She said it's worth the investment. District officials appear to agree.
This school year alone, the district has approved more than $2 million in contracts for three of the country's largest volunteer organizations to operate programs in 57 schools.
Here are profiles of a few of those volunteering in district schools:
* Education Works corps member Charles Corley, 21, said he was lucky enough to have people in his life as a youngster to keep him out of trouble. But that wasn't the case for many of his peers, he said.
Now he goes out of his way to make the fourth-to-eighth-graders, especially the boys, whom he mentors - at Cleveland Elementary, on 19th Street near Erie Avenue, in Nicetown - "comfortable and happy."
"If it weren't for people helping me, who knows where I would be?" said the Strawberry Mansion resident. "I want to teach them how to be better people."
Many of the students come from homes where drugs and violence are the norm, he said. Frequent phone calls and home visits are necessary to encourage kids to stay focused on their studies. And as often as he can, he takes students out to dinner, and gives some of the needier ones clothes and food.
"I want to broaden their horizons," he said. "I don't want them to progress just for a moment. They need to progress for life."
* For West Philly native Felicia Cooper, 21, volunteering at Overbrook High as a City Year corps member was like a homecoming of sorts.
"I came to City Year because I am from the School District of Philadelphia, so I know some of the challenges as a student that could be faced," said the graduate of Edward W. Bok Technical High School and Lehigh University.
It's for that reason that she dedicates hours working with students pegged as at-risk.
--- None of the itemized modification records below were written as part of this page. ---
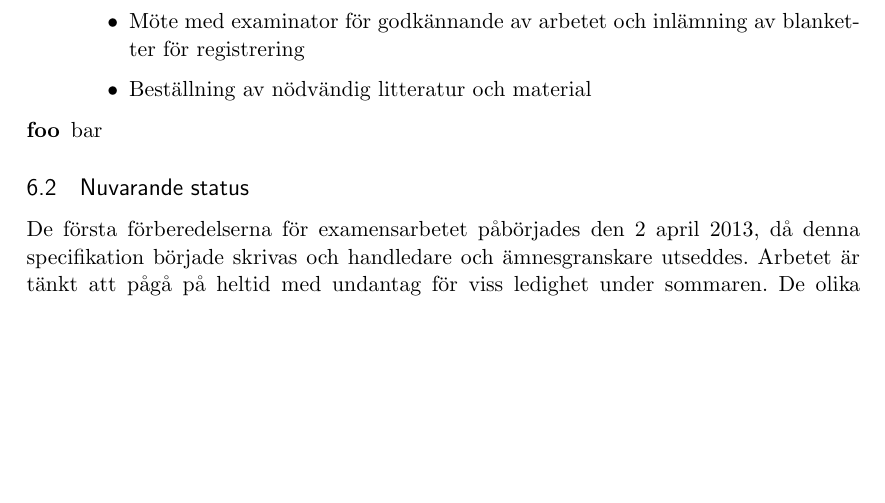
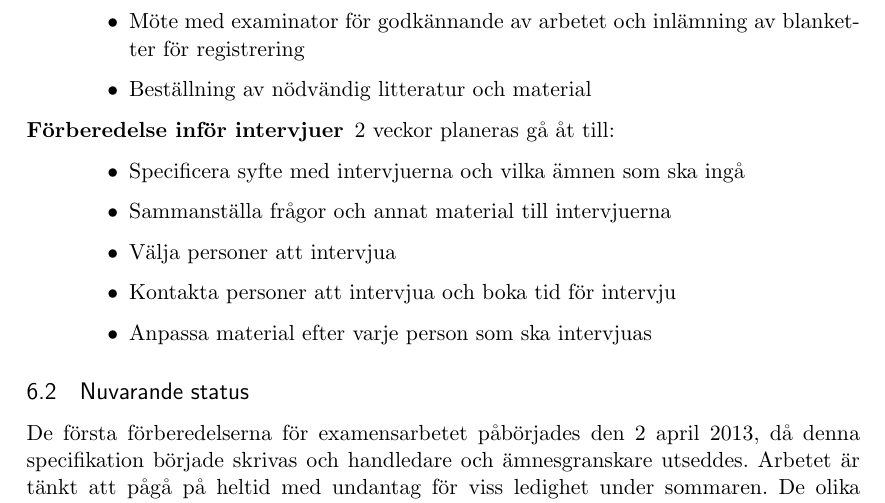
Before and after one commit to emilwall/exjobb, a LaTeX document (exjobbspec_emilwall.tex): part of page 6 of 7, cut so that both start at the same text, the shorter picture padded with empty space. Compiled offline with pdfLaTeX.

Commit message:
Add interview preparation bullet

```diff
--- a/exjobbspec_emilwall.tex
+++ b/exjobbspec_emilwall.tex
@@ -132,7 +133,16 @@ Skrivandet av rapporten kommer att ske kontinuerligt genom hela projektet, och d
   \item Möte med examinator för godkännande av arbetet och inlämning av blanketter för registrering
   \item Beställning av nödvändig litteratur och material
 \end{itemize}
-\item[foo] bar
+
+\item[Förberedelse inför intervjuer] 2 veckor planeras gå åt till:
+\begin{itemize}
+  \item Specificera syfte med intervjuerna och vilka ämnen som ska ingå
+  \item Sammanställa frågor och annat material till intervjuerna
+  \item Välja personer att intervjua
+  \item Kontakta personer att intervjua och boka tid för intervju
+  \item Anpassa material efter varje person som ska intervjuas
+\end{itemize}
+
 \end{description}
 
 \subsection{Nuvarande status}
```
Also changed, not shown: exjobbspec_emilwall.tex (1 more changed lines).
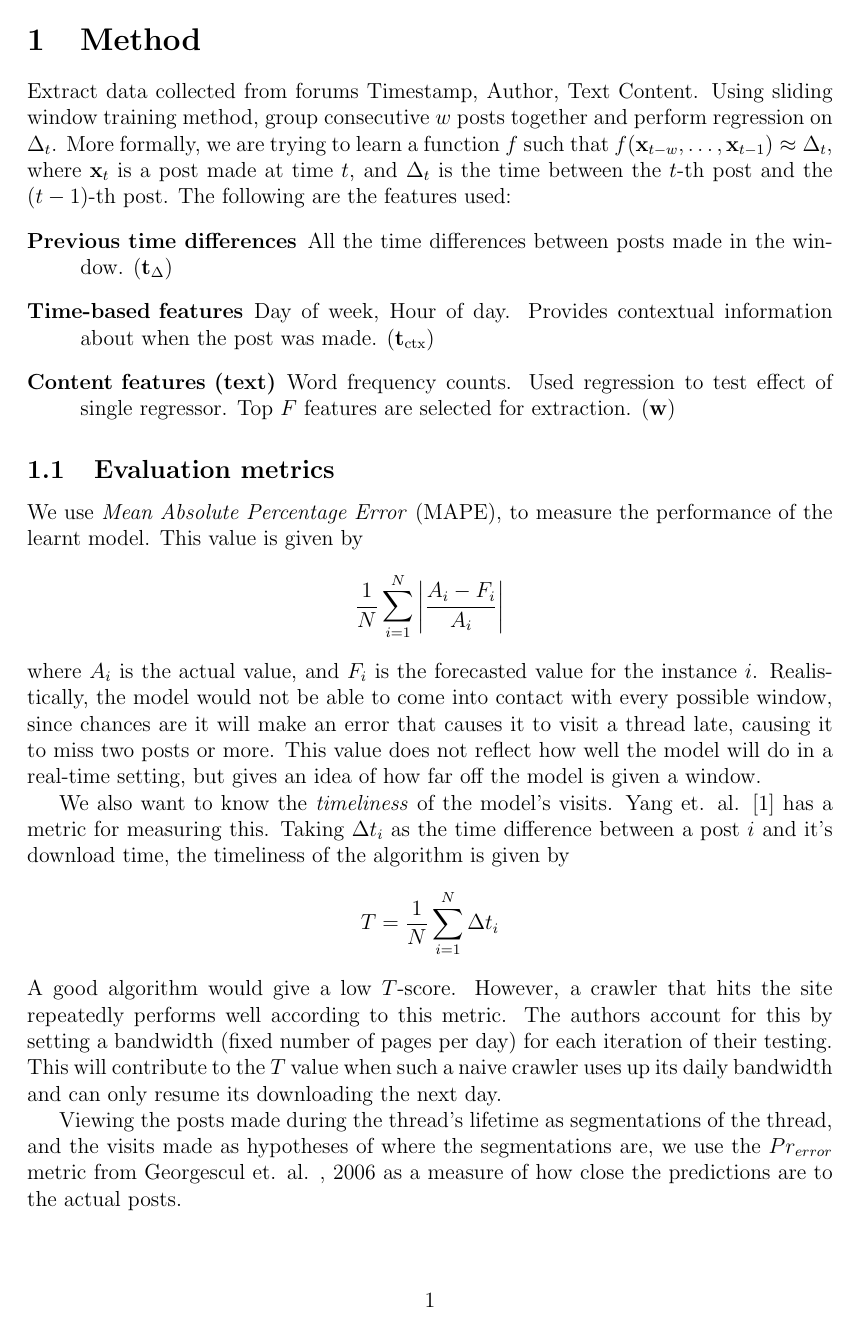
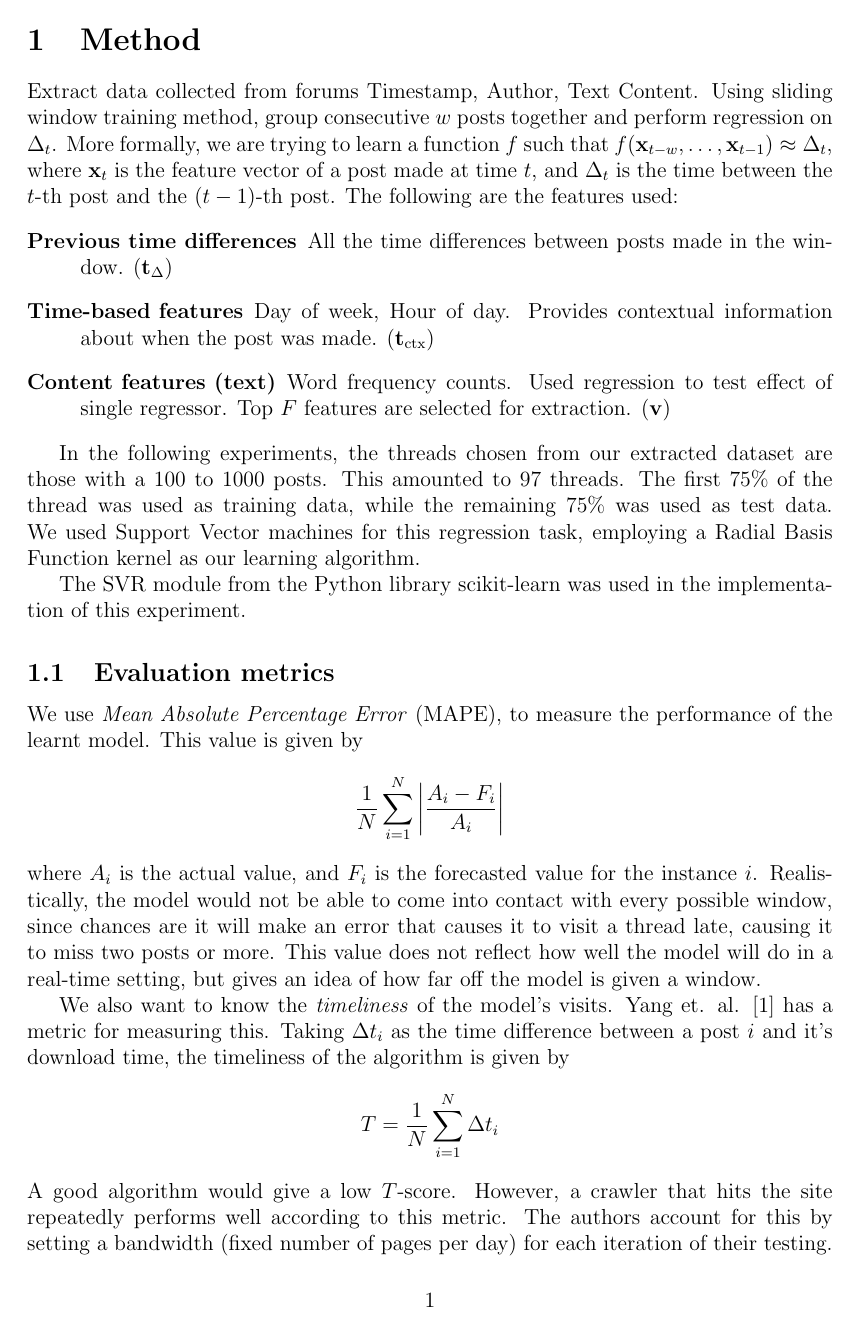
Before and after one commit to shawntan/FYP, a LaTeX document (method.tex): page 1 of 4. Compiled offline with pdfLaTeX.

Commit message:
Added better explanation for intro to methods.
Still need to put in more diagrams to explain sliding window metric

```diff
--- a/method.tex
+++ b/method.tex
@@ -22,18 +22,26 @@
 \newcommand{\dtvec}{\mathbf{t}_\Delta}
 \newcommand{\ctxvec}{\mathbf{t}_\text{ctx}}
 \newcommand{\dt}{\Delta_t}
-
+\newcommand{\prerror}{\Pr_{error}}
 
 \section{Method}
 
-Extract data collected from forums Timestamp, Author, Text Content. Using sliding window training method, group consecutive $w$ posts together and perform regression on $\Delta_t$. More formally, we are trying to learn a function $f$ such that $f(\mathbf{x}_{t-w},\hdots, \mathbf{x}_{t-1}) \approx \Delta_{t}$, where $\mathbf{x}_t$ is a post made at time $t$, and $\Delta_t$ is the time between the $t$-th post and the $(t-1)$-th post. The following are the features used:
+Extract data collected from forums Timestamp, Author, Text Content. Using sliding window training method, group consecutive $w$ posts together and perform regression on $\dt$. More formally, we are trying to learn a function $f$ such that $f(\mathbf{x}_{t-w},\hdots, \mathbf{x}_{t-1}) \approx \Delta_{t}$, where $\mathbf{x}_t$ is the feature vector of a post made at time $t$, and $\dt$ is the time between the $t$-th post and the $(t-1)$-th post. The following are the features used:
 \begin{description}
-	\item[Previous time differences] All the time differences between posts made in the window. ($\mathbf{t}_\Delta$)
-	\item[Time-based features] Day of week, Hour of day. Provides contextual information about when the post was made. ($\mathbf{t}_{\text{ctx}}$)
+	\item[Previous time differences] All the time differences between posts made in the window. ($\dtvec$)
+	\item[Time-based features] Day of week, Hour of day. Provides contextual information about when the post was made. ($\ctxvec$)
 
-	\item[Content features (text)] Word frequency counts. Used regression to test effect of single regressor. Top $F$ features are selected for extraction. ($\mathbf{w}$)
+	\item[Content features (text)]
+		Word frequency counts.
+		Used regression to test effect of single regressor.
+		Top $F$ features are selected for extraction. ($\vocab$)
 
 \end{description}
+
+In the following experiments, the threads chosen from our extracted dataset are those with a 100 to 1000 posts. This amounted to 97 threads. The first 75\% of the thread was used as training data, while the remaining 75\% was used as test data. We used Support Vector machines for this regression task, employing a Radial Basis Function kernel as our learning algorithm.
+
+The SVR module from the Python library scikit-learn was used in the implementation of this experiment.
+
 
 %include diagrams
 
@@ -47,9 +55,9 @@ it to visit a thread late, causing it to miss two posts or more. This value does
 
 We also want to know the \emph{timeliness} of the model's visits. Yang et. al. \cite{Yang2009} has a metric for measuring this. Taking $\Delta t_i$ as the time difference between a post $i$ and it's download time, the timeliness of the algorithm is given by
 \[T = \frac{1}{N} \sum^{N}_{i=1}\Delta t_i\]
-A good algorithm would give a low $T$-score. However, a crawler that hits the site repeatedly performs well according to this metric. The authors account for this by setting a bandwidth (fixed number of pages per day) for each iteration of their testing. This will contribute to the $T$ value when such a naive crawler uses up its daily bandwidth and can only resume its downloading the next day.
+A good algorithm would give a low $T$-score. However, a crawler that hits the site repeatedly performs well according to this metric. The authors account for this by setting a bandwidth (fixed number of pages per day) for each iteration of their testing. In our experimental results, we also take into account the number of page requests made in comparison to the number of posts. %ratio?
 
-Viewing the posts made during the thread's lifetime as segmentations of the thread, and the visits made as hypotheses of where the segmentations are, we use the $Pr_{error}$ metric from Georgescul et. al. , 2006 as a measure of how close the predictions are to the actual posts.
+Viewing the posts made during the thread's lifetime as segmentations of the thread, and the visits made as hypotheses of where the segmentations are, we use the $Pr_{error}$ metric from Georgescul et. al., 2006 as a measure of how close the predictions are to the actual posts.
 
 
 
```
Also changed, not shown: method.pdf, method.tex (17 more changed lines).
She connected with one student in particular, a freshman whose problems with behavior and attendance haven't helped improve her sluggish math and reading skills, she said.
For more than a month, almost every day in the library, the pair sounds out words that the student can't make out and work on her math homework.
"She's fascinated by me because I'm from this neighborhood and I went to college," Cooper said. "She respects me even when she doesn't respect her teachers."
Since she started the one-on-one sessions, Cooper said she's noticed that the girl has been getting better grades.
"Her behavior is still a little shaky, but she's now doing her work [consistently]," Cooper said.
* As for parent Colleen McAllister, whose third-grader attends the high-achieving Kearney School, 6th Street near Fairmount Avenue, in Northern Liberties, making the job of the teacher easier is her way of giving back.
"It's important for parents to be active," she said.
She said she no longer reads to first-graders as she used to, but sits on a committee with the principal, teachers and other parents discussing school policies and budgetary matters.
She also chaperones field trips and organizes fundraisers.
"These teachers are like social workers and parents," she said. "And to help them out in any way I can is wonderful."